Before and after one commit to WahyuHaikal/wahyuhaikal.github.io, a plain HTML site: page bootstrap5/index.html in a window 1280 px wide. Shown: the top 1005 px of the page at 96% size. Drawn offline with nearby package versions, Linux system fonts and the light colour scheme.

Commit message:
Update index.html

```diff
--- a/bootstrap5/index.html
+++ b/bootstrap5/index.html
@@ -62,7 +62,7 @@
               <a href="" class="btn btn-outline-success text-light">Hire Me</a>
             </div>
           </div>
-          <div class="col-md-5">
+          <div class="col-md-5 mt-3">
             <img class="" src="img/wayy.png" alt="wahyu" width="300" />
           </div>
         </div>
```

####################

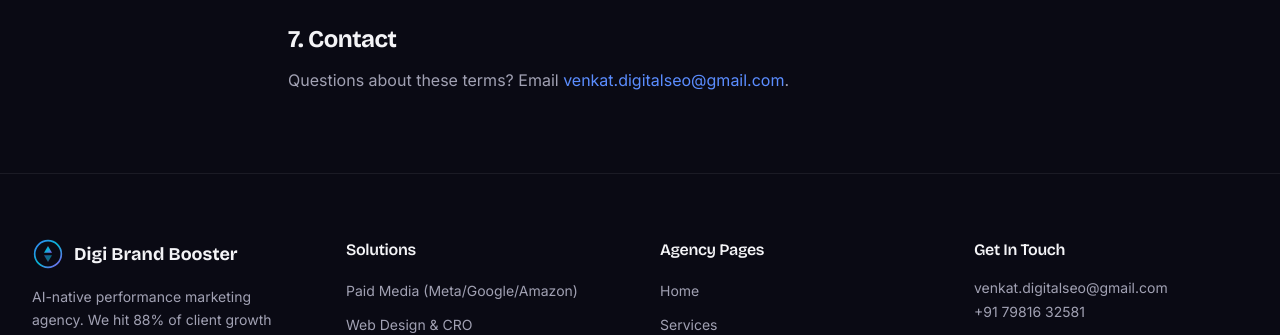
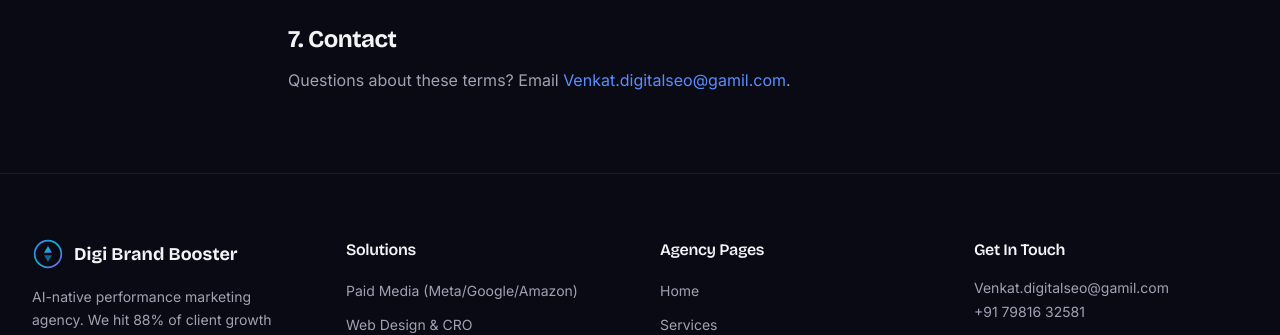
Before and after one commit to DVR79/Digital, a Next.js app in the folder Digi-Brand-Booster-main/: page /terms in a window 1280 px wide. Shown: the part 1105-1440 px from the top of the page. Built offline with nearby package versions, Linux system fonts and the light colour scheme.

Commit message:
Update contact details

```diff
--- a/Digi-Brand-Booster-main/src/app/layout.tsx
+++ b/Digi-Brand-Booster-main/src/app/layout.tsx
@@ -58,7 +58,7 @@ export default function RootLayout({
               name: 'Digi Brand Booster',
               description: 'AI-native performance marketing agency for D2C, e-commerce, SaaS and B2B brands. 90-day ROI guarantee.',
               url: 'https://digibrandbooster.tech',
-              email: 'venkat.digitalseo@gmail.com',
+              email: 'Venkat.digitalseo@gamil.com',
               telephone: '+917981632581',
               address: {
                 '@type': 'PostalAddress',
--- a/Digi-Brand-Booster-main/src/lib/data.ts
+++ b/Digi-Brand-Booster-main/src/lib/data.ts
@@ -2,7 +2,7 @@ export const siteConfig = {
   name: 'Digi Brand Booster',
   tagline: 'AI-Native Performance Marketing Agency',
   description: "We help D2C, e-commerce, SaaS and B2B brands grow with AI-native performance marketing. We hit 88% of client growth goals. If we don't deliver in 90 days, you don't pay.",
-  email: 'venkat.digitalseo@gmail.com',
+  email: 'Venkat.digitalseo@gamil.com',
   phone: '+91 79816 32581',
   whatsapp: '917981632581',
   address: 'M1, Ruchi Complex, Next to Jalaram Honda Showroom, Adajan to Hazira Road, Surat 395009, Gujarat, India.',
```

####################

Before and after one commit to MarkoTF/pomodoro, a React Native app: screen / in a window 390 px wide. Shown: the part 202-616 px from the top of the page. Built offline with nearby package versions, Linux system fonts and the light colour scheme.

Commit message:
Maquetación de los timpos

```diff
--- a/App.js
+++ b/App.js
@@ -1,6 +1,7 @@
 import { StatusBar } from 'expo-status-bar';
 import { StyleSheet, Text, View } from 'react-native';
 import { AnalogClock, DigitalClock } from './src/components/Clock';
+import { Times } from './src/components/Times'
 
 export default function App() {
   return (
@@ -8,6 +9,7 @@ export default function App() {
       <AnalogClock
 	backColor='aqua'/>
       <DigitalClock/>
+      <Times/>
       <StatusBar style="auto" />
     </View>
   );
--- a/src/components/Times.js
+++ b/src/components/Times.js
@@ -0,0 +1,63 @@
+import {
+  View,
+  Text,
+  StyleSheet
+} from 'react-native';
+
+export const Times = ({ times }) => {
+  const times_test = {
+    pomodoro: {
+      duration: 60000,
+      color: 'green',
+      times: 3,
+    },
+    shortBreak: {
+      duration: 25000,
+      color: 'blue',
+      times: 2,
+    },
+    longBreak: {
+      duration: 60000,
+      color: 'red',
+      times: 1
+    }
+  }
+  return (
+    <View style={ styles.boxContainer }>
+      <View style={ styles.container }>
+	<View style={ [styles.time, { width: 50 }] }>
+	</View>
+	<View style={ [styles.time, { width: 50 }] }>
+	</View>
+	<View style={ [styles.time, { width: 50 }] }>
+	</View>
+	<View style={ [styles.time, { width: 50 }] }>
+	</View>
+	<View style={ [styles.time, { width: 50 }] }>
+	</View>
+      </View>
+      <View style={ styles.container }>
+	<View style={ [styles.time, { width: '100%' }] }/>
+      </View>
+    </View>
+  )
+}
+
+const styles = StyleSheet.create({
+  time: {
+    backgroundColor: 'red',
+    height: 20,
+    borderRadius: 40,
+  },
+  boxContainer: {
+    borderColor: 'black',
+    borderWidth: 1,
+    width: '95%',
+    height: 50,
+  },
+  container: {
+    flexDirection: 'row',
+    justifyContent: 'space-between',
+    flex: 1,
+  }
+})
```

####################

Exercise brief>
For the material above, state the number of lines that include the word "description". Leave out everything else.

Solution to this exercise>
2